***** Data section *****
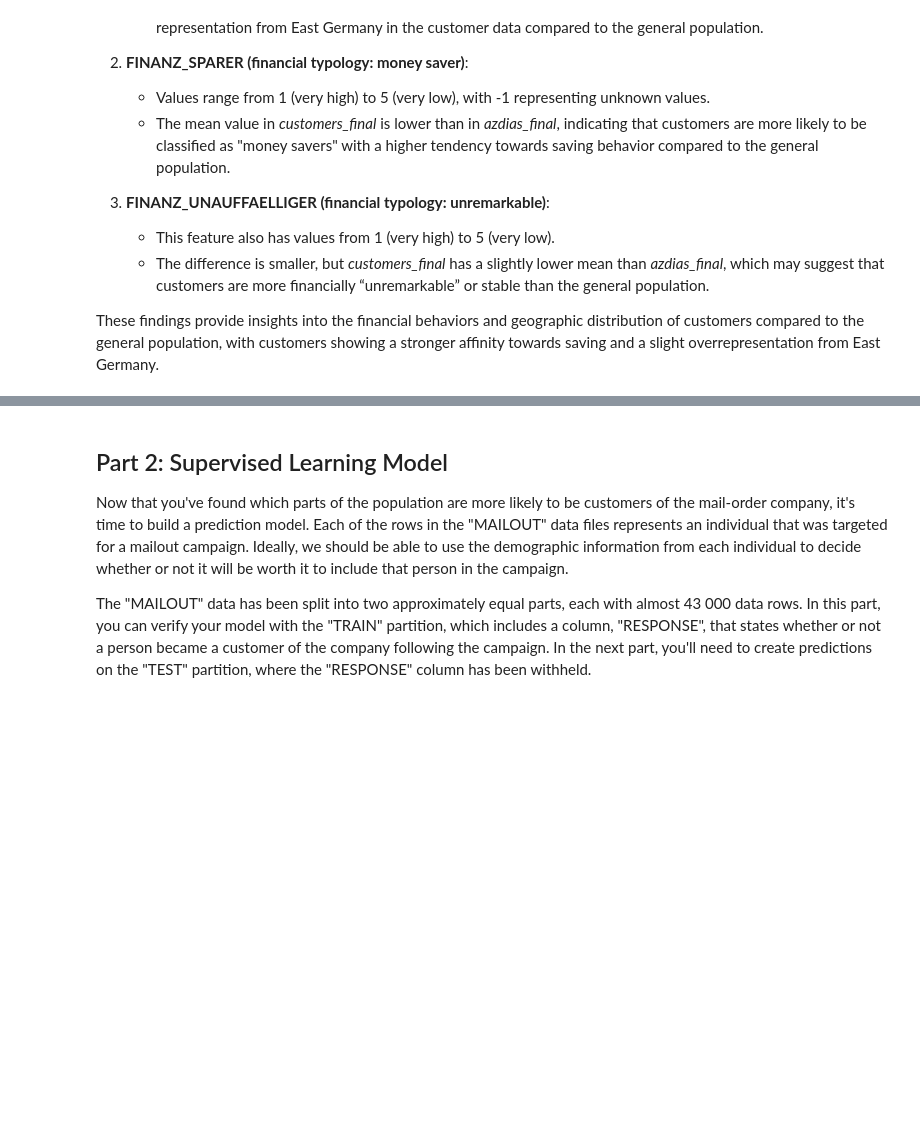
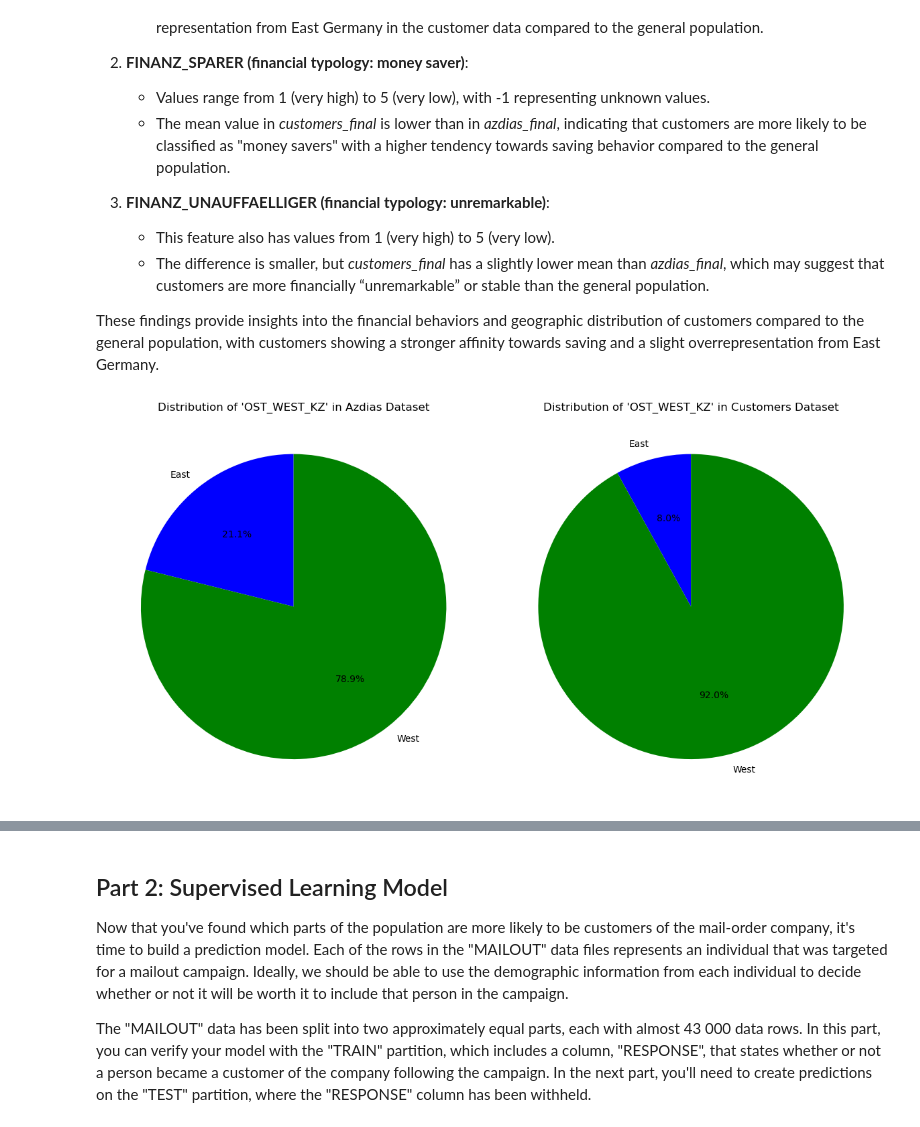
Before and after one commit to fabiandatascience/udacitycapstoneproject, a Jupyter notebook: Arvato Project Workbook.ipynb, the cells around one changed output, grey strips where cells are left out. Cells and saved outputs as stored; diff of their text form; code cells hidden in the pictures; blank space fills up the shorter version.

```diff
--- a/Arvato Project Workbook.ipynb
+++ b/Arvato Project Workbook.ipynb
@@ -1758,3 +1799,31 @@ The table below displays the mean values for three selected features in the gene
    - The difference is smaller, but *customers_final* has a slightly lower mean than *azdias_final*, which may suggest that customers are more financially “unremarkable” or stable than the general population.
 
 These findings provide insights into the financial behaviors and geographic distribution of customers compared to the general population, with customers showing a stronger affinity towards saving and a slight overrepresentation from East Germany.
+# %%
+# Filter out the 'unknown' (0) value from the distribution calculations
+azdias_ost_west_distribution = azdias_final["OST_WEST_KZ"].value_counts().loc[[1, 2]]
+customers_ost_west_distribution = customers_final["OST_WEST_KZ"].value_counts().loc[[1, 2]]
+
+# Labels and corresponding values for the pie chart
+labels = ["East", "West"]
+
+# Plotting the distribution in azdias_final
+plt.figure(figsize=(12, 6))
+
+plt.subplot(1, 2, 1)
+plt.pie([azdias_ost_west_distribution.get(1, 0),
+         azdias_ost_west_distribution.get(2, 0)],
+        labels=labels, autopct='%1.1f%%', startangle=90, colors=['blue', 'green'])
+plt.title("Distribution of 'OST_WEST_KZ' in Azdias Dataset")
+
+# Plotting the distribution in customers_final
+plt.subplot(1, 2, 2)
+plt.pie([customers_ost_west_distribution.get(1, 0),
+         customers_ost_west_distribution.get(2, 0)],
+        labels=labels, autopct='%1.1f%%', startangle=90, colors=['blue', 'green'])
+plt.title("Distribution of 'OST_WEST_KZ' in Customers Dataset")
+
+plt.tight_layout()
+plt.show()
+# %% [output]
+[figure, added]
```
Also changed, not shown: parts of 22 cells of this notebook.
*****
Search the data for the word "figure" and copy each line where it appears.

+plt.figure(figsize=(12, 6))
+[figure, added]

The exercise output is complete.